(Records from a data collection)
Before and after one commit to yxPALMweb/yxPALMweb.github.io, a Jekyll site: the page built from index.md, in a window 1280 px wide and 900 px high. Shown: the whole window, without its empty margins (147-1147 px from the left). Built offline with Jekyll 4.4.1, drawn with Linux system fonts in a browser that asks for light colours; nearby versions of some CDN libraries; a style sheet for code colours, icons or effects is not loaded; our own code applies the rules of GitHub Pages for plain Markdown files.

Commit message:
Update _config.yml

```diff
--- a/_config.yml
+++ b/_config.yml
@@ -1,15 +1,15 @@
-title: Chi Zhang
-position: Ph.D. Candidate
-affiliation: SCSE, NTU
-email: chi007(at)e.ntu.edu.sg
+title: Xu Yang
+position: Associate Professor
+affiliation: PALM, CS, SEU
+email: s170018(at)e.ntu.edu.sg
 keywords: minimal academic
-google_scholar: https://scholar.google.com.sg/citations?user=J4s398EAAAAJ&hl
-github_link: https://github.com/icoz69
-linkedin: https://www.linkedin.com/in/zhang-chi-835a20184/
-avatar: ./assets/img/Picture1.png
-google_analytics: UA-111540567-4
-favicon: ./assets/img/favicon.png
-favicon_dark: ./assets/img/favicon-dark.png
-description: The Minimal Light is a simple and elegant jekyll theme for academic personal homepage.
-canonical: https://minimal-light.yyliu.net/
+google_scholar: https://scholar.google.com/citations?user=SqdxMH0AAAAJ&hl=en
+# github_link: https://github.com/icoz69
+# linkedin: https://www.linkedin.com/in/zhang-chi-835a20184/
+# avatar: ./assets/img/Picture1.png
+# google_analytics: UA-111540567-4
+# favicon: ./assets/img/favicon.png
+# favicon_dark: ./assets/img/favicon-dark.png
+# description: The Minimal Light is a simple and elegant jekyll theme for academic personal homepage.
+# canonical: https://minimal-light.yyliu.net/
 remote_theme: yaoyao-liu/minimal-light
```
...
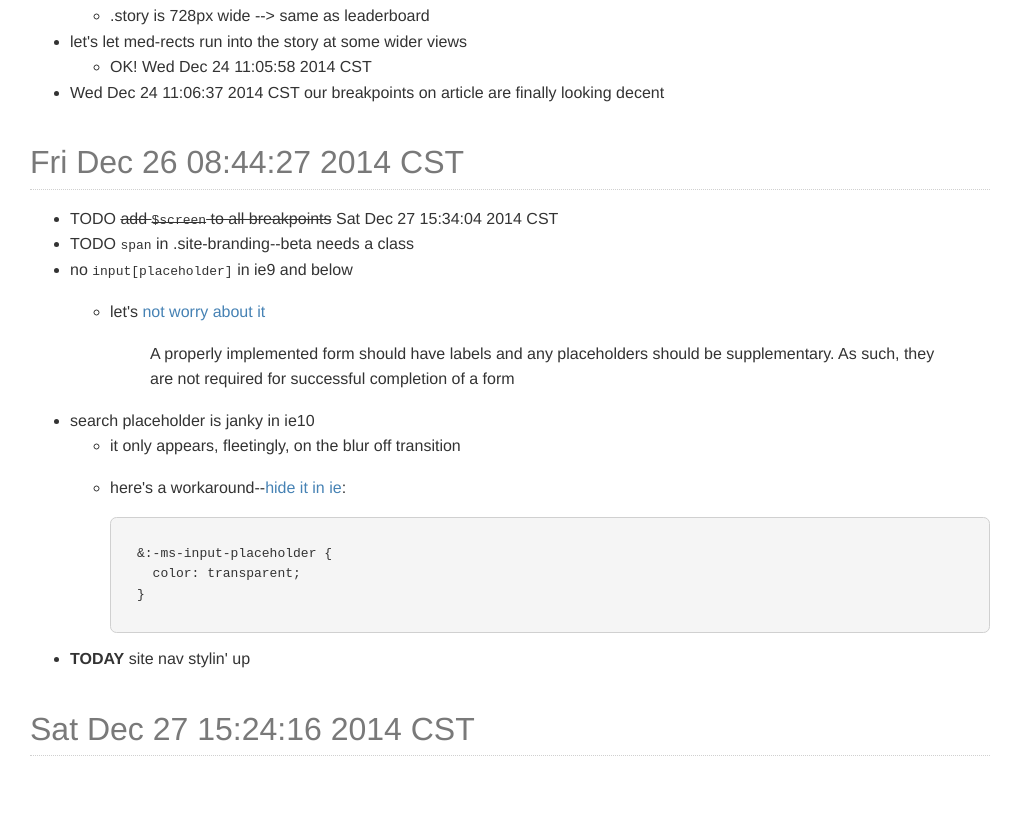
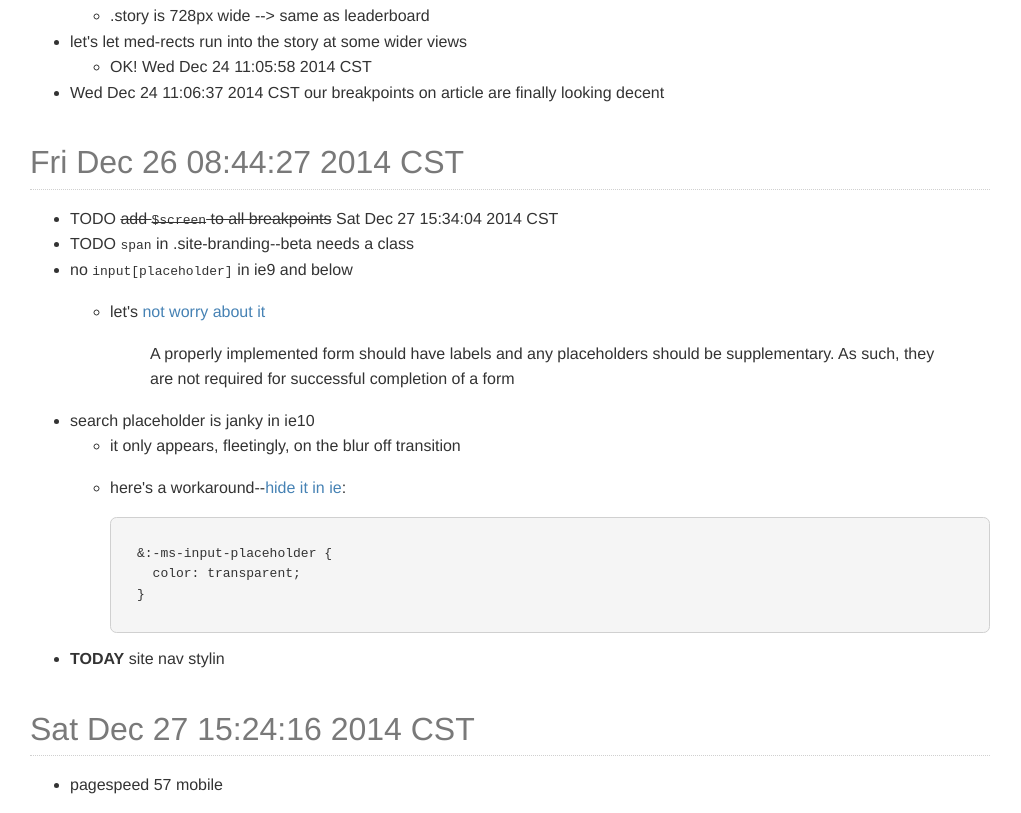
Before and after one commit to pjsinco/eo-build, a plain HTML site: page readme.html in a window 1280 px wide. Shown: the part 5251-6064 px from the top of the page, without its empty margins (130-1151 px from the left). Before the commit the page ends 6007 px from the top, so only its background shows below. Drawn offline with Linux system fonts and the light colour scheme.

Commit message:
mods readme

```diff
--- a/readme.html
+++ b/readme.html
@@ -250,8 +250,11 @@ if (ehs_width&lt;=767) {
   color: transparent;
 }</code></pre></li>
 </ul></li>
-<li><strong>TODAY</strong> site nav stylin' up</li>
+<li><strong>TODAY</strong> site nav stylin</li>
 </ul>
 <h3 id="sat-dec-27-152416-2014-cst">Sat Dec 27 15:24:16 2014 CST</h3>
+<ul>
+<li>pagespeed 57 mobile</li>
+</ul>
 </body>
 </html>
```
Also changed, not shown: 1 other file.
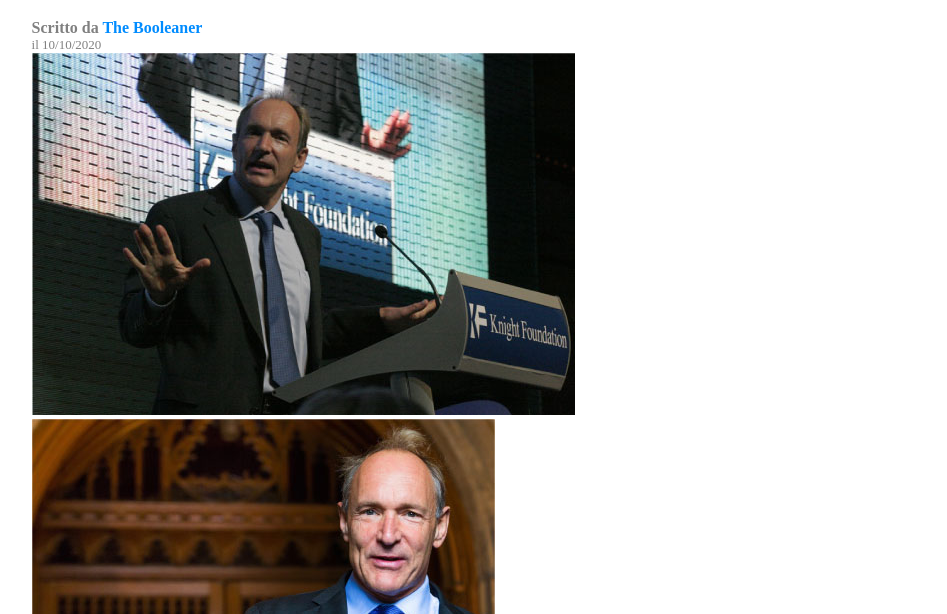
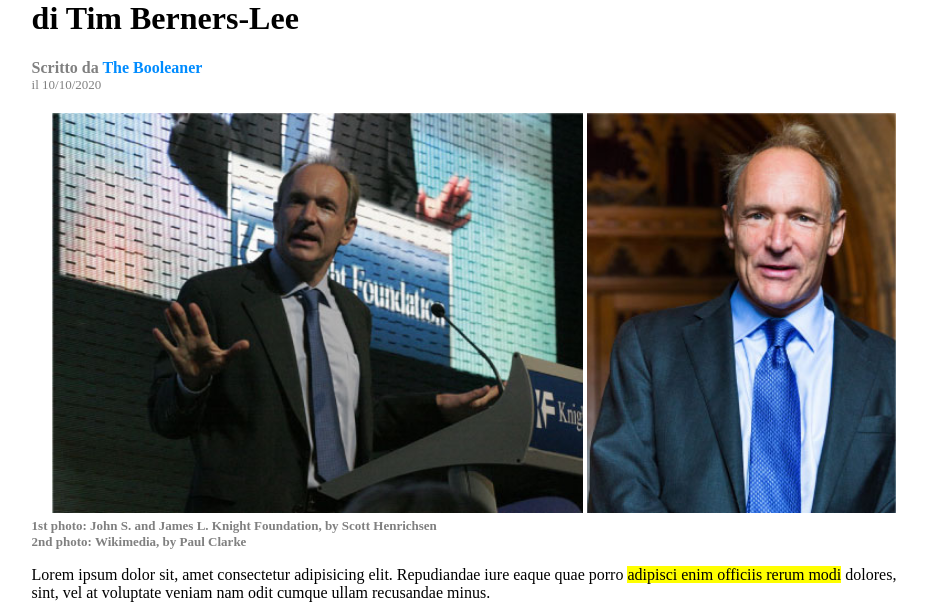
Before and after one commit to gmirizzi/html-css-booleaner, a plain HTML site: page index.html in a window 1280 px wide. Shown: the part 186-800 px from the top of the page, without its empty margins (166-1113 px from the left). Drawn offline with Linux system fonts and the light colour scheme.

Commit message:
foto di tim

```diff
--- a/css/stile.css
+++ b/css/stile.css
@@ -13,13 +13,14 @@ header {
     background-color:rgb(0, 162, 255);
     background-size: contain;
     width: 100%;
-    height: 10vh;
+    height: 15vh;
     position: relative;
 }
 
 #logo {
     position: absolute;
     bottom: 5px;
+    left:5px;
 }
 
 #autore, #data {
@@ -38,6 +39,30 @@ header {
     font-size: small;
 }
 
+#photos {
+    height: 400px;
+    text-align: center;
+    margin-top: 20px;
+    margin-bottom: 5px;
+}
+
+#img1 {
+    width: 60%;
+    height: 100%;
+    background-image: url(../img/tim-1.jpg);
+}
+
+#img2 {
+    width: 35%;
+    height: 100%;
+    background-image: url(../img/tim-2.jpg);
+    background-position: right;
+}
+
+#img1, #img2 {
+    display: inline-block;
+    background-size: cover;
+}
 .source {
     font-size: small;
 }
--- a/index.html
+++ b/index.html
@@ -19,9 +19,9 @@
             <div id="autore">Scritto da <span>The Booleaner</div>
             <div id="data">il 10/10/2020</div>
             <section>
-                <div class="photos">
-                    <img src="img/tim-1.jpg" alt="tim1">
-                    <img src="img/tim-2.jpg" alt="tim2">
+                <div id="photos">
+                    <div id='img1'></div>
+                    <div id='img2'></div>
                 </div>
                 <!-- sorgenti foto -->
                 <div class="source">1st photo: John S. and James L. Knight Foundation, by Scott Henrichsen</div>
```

→ **Aim of the task**
Report each line in the data that holds the word "academic".

→ **Solution**
 keywords: minimal academic
-description: The Minimal Light is a simple and elegant jekyll theme for academic personal homepage.
+# description: The Minimal Light is a simple and elegant jekyll theme for academic personal homepage.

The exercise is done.